A lower court initially found Exposto not guilty and believed her defense; that she was set-up by a man calling himself “Captain Daniel Smith” who claimed to be a U.S. soldier in Afghanistan, the father of a teenage boy and a widower.
Photos of a dashing young captain accompanied their romantic online exchanges, and this, Shafee said, had “affected her heart and she fell in love with him”.
“Smith,” the defense said, concocted a story that he needed her in Shanghai where he would lodge documents that would enable him to formally retire from military service. After his retirement, they would be free to live together. She went, he did not.
Instead, she met a stranger who asked her to carry a backpack containing clothes to Melbourne, and, subsequently, packages of meth, also known as ice, were found hidden inside the lining of the backpack during a voluntary search while she was transiting through Kuala Lumpur.
Customs agents testified that when told there was ice in her bag she responded: “can’t be” – thinking the agents meant ice from the fridge, and when asked how she obtained the bag. Exposto spoke freely without seeking legal advice or help from the Australian High Commission.
“Her behavior was totally consistent with innocence,” Shafee said, and the same photos purporting to be “Smith” have since emerged online in other Internet scams.
However, the not guilty verdict was appealed by prosecutors who argued Exposto was willfully blind and claimed she often smirked in court (Shafee described it more as a smile and said that was simply her natural look).
Exposto was subsequently convicted and sentenced to hang as mandated by legislation, a judgement described by Shafee as “perverse”.

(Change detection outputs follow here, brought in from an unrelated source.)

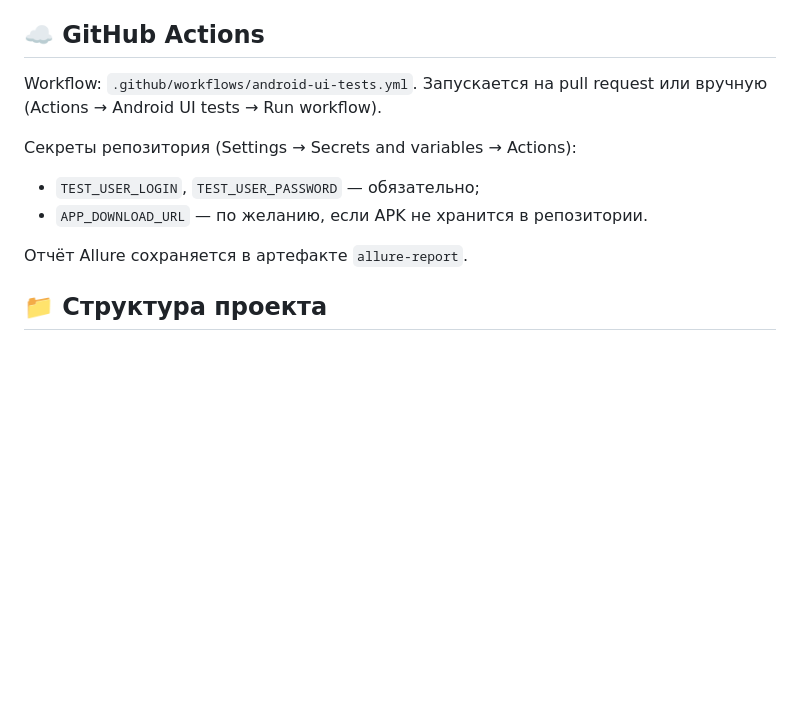
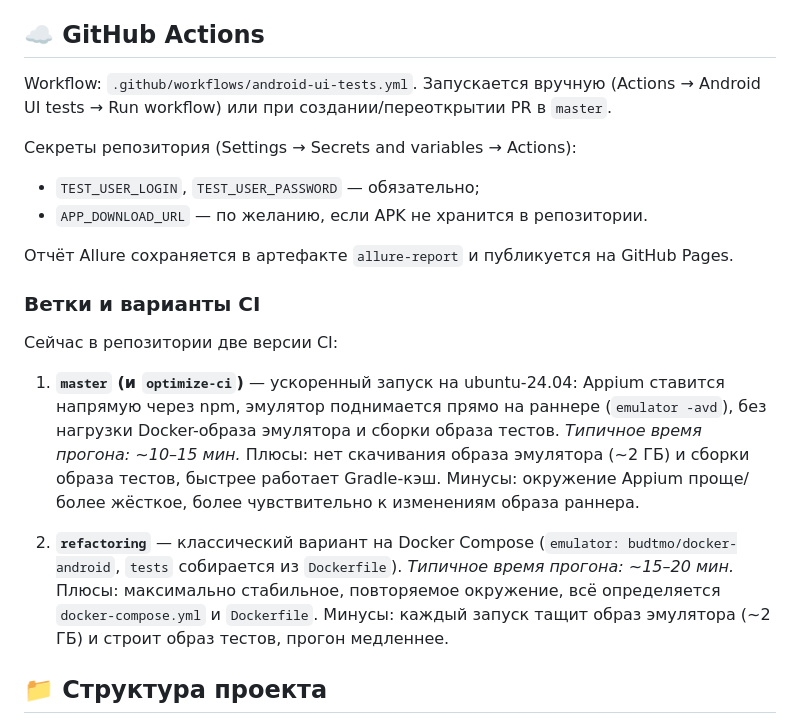
Before and after one commit to SafonovArtem90/MobileTestsAqa, a Markdown page: Readme.md, the part around the change. GitHub-like rendering; blank space fills up the shorter version.

Commit message:
docs: добавить описание вариантов CI по веткам в README

```diff
--- a/Readme.md
+++ b/Readme.md
@@ -67,14 +67,31 @@ docker compose up --build --exit-code-from tests --abort-on-container-exit
 * Внешнее устройство вместо эмулятора: `ADB_CONNECT=host:5555` и `DEVICES_UDIDS=host:5555`.
 
 ## ☁️ GitHub Actions
-Workflow: `.github/workflows/android-ui-tests.yml`. Запускается на pull request или вручную
-(Actions → Android UI tests → Run workflow).
+Workflow: `.github/workflows/android-ui-tests.yml`. Запускается вручную
+(Actions → Android UI tests → Run workflow) или при создании/переоткрытии PR в `master`.
 
 Секреты репозитория (Settings → Secrets and variables → Actions):
 * `TEST_USER_LOGIN`, `TEST_USER_PASSWORD` — обязательно;
 * `APP_DOWNLOAD_URL` — по желанию, если APK не хранится в репозитории.
 
-Отчёт Allure сохраняется в артефакте `allure-report`.
+Отчёт Allure сохраняется в артефакте `allure-report` и публикуется на GitHub Pages.
+
+### Ветки и варианты CI
+Сейчас в репозитории две версии CI:
+
+1. **`master` (и `optimize-ci`)** — ускоренный запуск на ubuntu-24.04:
+   Appium ставится напрямую через npm, эмулятор поднимается прямо на раннере
+   (`emulator -avd`), без нагрузки Docker-образа эмулятора и сборки образа тестов.
+   *Типичное время прогона: ~10–15 мин.*
+   Плюсы: нет скачивания образа эмулятора (~2 ГБ) и сборки образа тестов, быстрее работает Gradle-кэш.
+   Минусы: окружение Appium проще/более жёсткое, более чувствительно к изменениям образа раннера.
+
+2. **`refactoring`** — классический вариант на Docker Compose
+   (`emulator: budtmo/docker-android`, `tests` собирается из `Dockerfile`).
+   *Типичное время прогона: ~15–20 мин.*
+   Плюсы: максимально стабильное, повторяемое окружение, всё определяется `docker-compose.yml`
+   и `Dockerfile`. Минусы: каждый запуск тащит образ эмулятора (~2 ГБ) и строит образ тестов,
+   прогон медленнее.
 
 ## 📁 Структура проекта
 * `src/test/java/config` — чтение настроек (`ConfigLoader`, `TestConfig`).
```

That verdict was overturned by the high court, and Exposto’s five-year ordeal was over with much relief for her family and friends who were in court, including her son Hugo who said the family had never lost hope.
Exposto’s case was also reminiscent of Australian drug runners Kevin Barlow and Brian Chambers, who were the first Westerners sent to the Malaysian gallows, in 1986, which had put the country in the headlines and soured relations between Kuala Lumpur and Canberra. And while this may be just a single case, its implications will also be seen more broadly in terms of what it says about Malaysia’s domestic politics as well as its approach to the world.